The Missouri Supreme Court unanimously ruled in favor of the plaintiffs in the lawsuit to force the state to implement Medicaid expansion. The following is a statement from Lisa Lacasse, president of the American Cancer Society Cancer Action Network (ACS CAN).
Analysis of Marketplace Cancer Drug Coverage Shows Consumers Face Information Barriers on Cost and Coverage
ACS CAN Recommends Policy Changes to Improve Patients’ Understanding and Access to Affordable Care
Washington, D.C., February 22, 2017—Cancer patients trying to select the best health insurance plan through the market places continue to face challenges in determining prescription drug coverage and cost-sharing information in prospective coverage, according to analysis released today by the American Cancer Society Cancer Action Network (ACS CAN). The analysis of 2016 marketplace formularies in six states: Alabama, California, Colorado, Nevada, New Jersey and Texas found coverage transparency has improved since 2014 with greater use of prescription drug formulary look-up tools, but significant barriers remain. Some of the report’s findings include:
- Transparency issues persist for patients: Although search tools on HealthCare.gov and some state marketplaces have improved, getting information about a drug plan’s formulary is still difficult, especially for intravenous medications.
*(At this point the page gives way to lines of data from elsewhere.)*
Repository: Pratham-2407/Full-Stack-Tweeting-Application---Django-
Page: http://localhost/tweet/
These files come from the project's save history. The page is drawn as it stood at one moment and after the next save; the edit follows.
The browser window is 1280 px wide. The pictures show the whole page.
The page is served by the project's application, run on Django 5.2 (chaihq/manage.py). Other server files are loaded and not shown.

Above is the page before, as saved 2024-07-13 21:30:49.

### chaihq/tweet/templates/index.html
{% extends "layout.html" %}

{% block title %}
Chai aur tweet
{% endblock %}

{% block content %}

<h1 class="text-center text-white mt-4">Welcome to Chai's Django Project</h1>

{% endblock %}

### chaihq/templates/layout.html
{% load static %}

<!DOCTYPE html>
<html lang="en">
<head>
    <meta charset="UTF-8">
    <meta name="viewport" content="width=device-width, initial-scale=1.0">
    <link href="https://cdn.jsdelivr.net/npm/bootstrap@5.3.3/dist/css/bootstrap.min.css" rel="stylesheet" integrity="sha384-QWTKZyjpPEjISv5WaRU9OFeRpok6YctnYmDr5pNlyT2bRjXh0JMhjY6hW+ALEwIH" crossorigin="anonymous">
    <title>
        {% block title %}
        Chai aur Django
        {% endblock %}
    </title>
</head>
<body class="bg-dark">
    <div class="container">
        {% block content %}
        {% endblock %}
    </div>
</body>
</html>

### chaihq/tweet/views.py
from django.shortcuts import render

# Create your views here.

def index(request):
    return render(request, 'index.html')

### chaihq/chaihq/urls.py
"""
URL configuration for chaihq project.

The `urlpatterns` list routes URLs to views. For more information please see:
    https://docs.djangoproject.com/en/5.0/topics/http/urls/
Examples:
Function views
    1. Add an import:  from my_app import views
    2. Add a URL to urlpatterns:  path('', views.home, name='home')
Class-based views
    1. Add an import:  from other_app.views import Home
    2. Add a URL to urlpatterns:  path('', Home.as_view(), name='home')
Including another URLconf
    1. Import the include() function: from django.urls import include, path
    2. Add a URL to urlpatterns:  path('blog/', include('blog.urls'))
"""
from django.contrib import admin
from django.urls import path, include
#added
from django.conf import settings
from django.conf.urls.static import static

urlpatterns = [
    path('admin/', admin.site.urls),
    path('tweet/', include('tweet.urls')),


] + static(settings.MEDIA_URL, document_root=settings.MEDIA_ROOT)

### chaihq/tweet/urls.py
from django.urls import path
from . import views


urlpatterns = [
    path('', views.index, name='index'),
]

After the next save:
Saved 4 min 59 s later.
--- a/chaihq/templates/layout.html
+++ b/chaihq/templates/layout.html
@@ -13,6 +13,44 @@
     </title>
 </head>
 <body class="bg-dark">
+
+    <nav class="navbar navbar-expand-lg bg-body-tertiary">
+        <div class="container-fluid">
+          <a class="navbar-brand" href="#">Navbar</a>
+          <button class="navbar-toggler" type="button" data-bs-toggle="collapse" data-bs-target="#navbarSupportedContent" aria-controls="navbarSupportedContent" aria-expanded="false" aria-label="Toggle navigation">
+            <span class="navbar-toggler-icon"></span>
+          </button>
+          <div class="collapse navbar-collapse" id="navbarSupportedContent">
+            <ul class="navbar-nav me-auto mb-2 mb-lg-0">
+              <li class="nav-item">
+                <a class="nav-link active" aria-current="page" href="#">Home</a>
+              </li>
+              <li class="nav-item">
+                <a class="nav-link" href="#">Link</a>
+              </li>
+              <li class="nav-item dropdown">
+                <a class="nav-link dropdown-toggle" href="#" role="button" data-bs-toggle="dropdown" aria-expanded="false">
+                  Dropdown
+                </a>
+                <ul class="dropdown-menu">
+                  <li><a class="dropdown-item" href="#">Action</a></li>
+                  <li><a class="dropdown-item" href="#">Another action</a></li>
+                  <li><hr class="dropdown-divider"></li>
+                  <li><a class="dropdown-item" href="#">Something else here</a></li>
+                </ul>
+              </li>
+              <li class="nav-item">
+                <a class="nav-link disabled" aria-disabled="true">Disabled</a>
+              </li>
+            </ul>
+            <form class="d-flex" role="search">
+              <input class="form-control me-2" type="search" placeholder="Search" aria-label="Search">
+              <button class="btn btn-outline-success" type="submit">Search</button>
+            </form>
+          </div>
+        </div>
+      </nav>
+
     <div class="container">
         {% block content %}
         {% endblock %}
- Patient cost-sharing is high: Most of the cancer drugs researched - including generics - were listed at the highest cost-sharing tier and may require patients to pay costly coinsurance rather than a flat copay.
- Coverage limits remain: Patients frequently face limits or restrictions - such as prior authorization, and quantity limits - on common cancer drugs.
ACS CAN recommends several policies that could improve drug coverage and transparency in any health care system. These include monitoring formularies to ensure plans are not discriminating against patients with high-cost conditions like cancer; encouraging copayments rather than coinsurance for prescription drugs; and requiring all drugs listed in formularies be clearly labeled with the associated cost-sharing amount or a cost range for coinsurance. Texas has taken important steps to achieve these consumer-friendly policies. Starting this year, plans are required to provide clear cost-sharing information for each covered drug.
“Having access to accurate, easy-to-understand information about which drugs are covered and the out-of-pocket cost for those drugs is essential for consumers trying to select the best health plan,” said Chris Hansen, president of ACS CAN. “Without that information, patients and survivors are unable to truly assess what coverage best meets their needs and may inadvertently select a plan that negatively affects their care.”
In 2017, an estimated 1.7 million Americans will be diagnosed with cancer and there are 15.5 million Americans alive today who are cancer survivors.